_Your task_. This exercise calls for the listing to be set down exactly.

··· Records provided

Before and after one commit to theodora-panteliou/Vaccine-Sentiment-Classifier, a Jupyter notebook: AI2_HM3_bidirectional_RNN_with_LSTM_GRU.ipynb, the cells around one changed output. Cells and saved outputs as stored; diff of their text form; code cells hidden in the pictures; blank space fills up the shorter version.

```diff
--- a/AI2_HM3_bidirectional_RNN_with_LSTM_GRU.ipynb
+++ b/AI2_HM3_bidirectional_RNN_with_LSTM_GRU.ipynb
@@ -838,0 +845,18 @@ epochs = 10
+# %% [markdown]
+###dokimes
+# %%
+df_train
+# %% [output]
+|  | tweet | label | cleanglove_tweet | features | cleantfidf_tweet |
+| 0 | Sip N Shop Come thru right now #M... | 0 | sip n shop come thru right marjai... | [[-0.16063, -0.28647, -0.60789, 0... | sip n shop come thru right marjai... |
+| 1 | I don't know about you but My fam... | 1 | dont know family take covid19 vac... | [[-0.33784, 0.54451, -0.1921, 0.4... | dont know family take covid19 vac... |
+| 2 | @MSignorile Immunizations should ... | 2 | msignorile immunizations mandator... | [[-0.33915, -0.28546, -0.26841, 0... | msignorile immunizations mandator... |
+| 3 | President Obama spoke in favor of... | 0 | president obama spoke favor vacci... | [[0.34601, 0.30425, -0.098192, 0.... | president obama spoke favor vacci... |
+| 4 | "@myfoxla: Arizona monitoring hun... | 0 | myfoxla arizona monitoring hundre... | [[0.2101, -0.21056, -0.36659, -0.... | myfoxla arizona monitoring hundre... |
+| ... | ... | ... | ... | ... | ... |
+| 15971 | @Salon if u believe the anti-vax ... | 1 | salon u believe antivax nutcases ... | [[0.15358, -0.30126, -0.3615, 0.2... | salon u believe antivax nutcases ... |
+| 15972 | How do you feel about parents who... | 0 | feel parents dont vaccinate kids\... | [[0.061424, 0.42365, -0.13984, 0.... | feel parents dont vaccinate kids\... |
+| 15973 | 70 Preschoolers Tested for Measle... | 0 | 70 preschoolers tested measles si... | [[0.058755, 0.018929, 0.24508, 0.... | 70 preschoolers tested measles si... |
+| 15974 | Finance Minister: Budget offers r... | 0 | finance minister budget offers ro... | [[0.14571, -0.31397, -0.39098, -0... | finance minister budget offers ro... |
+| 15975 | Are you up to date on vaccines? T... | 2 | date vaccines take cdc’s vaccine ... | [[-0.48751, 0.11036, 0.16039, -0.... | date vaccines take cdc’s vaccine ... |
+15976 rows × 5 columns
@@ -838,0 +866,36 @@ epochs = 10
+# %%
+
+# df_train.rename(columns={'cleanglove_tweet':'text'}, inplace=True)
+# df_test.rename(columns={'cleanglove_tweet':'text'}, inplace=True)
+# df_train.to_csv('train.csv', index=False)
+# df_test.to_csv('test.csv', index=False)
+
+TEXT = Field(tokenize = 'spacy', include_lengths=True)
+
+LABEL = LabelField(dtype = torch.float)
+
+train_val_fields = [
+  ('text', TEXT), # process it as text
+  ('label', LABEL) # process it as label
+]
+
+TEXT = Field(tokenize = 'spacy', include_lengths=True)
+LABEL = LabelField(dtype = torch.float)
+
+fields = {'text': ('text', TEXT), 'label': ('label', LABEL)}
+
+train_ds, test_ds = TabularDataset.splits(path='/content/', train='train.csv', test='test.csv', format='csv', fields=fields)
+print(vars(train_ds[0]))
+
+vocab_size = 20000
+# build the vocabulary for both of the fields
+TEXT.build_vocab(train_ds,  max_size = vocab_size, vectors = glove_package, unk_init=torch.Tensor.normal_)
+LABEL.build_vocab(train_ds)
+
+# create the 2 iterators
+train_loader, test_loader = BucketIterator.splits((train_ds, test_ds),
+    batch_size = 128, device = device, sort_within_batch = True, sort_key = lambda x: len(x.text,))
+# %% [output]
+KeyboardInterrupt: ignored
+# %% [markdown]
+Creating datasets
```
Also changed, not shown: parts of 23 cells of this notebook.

······

_Answer box_.
Before and after one commit to theodora-panteliou/Vaccine-Sentiment-Classifier, a Jupyter notebook: AI2_HM3_bidirectional_RNN_with_LSTM_GRU.ipynb, the cells around one changed output. Cells and saved outputs as stored; diff of their text form; code cells hidden in the pictures; blank space fills up the shorter version.

```diff
--- a/AI2_HM3_bidirectional_RNN_with_LSTM_GRU.ipynb
+++ b/AI2_HM3_bidirectional_RNN_with_LSTM_GRU.ipynb
@@ -838,0 +845,18 @@ epochs = 10
+# %% [markdown]
+###dokimes
+# %%
+df_train
+# %% [output]
+|  | tweet | label | cleanglove_tweet | features | cleantfidf_tweet |
+| 0 | Sip N Shop Come thru right now #M... | 0 | sip n shop come thru right marjai... | [[-0.16063, -0.28647, -0.60789, 0... | sip n shop come thru right marjai... |
+| 1 | I don't know about you but My fam... | 1 | dont know family take covid19 vac... | [[-0.33784, 0.54451, -0.1921, 0.4... | dont know family take covid19 vac... |
+| 2 | @MSignorile Immunizations should ... | 2 | msignorile immunizations mandator... | [[-0.33915, -0.28546, -0.26841, 0... | msignorile immunizations mandator... |
+| 3 | President Obama spoke in favor of... | 0 | president obama spoke favor vacci... | [[0.34601, 0.30425, -0.098192, 0.... | president obama spoke favor vacci... |
+| 4 | "@myfoxla: Arizona monitoring hun... | 0 | myfoxla arizona monitoring hundre... | [[0.2101, -0.21056, -0.36659, -0.... | myfoxla arizona monitoring hundre... |
+| ... | ... | ... | ... | ... | ... |
+| 15971 | @Salon if u believe the anti-vax ... | 1 | salon u believe antivax nutcases ... | [[0.15358, -0.30126, -0.3615, 0.2... | salon u believe antivax nutcases ... |
+| 15972 | How do you feel about parents who... | 0 | feel parents dont vaccinate kids\... | [[0.061424, 0.42365, -0.13984, 0.... | feel parents dont vaccinate kids\... |
+| 15973 | 70 Preschoolers Tested for Measle... | 0 | 70 preschoolers tested measles si... | [[0.058755, 0.018929, 0.24508, 0.... | 70 preschoolers tested measles si... |
+| 15974 | Finance Minister: Budget offers r... | 0 | finance minister budget offers ro... | [[0.14571, -0.31397, -0.39098, -0... | finance minister budget offers ro... |
+| 15975 | Are you up to date on vaccines? T... | 2 | date vaccines take cdc’s vaccine ... | [[-0.48751, 0.11036, 0.16039, -0.... | date vaccines take cdc’s vaccine ... |
+15976 rows × 5 columns
@@ -838,0 +866,36 @@ epochs = 10
+# %%
+
+# df_train.rename(columns={'cleanglove_tweet':'text'}, inplace=True)
+# df_test.rename(columns={'cleanglove_tweet':'text'}, inplace=True)
+# df_train.to_csv('train.csv', index=False)
+# df_test.to_csv('test.csv', index=False)
+
+TEXT = Field(tokenize = 'spacy', include_lengths=True)
+
+LABEL = LabelField(dtype = torch.float)
+
+train_val_fields = [
+  ('text', TEXT), # process it as text
+  ('label', LABEL) # process it as label
+]
+
+TEXT = Field(tokenize = 'spacy', include_lengths=True)
+LABEL = LabelField(dtype = torch.float)
+
+fields = {'text': ('text', TEXT), 'label': ('label', LABEL)}
+
+train_ds, test_ds = TabularDataset.splits(path='/content/', train='train.csv', test='test.csv', format='csv', fields=fields)
+print(vars(train_ds[0]))
+
+vocab_size = 20000
+# build the vocabulary for both of the fields
+TEXT.build_vocab(train_ds,  max_size = vocab_size, vectors = glove_package, unk_init=torch.Tensor.normal_)
+LABEL.build_vocab(train_ds)
+
+# create the 2 iterators
+train_loader, test_loader = BucketIterator.splits((train_ds, test_ds),
+    batch_size = 128, device = device, sort_within_batch = True, sort_key = lambda x: len(x.text,))
+# %% [output]
+KeyboardInterrupt: ignored
+# %% [markdown]
+Creating datasets
```
Also changed, not shown: parts of 23 cells of this notebook.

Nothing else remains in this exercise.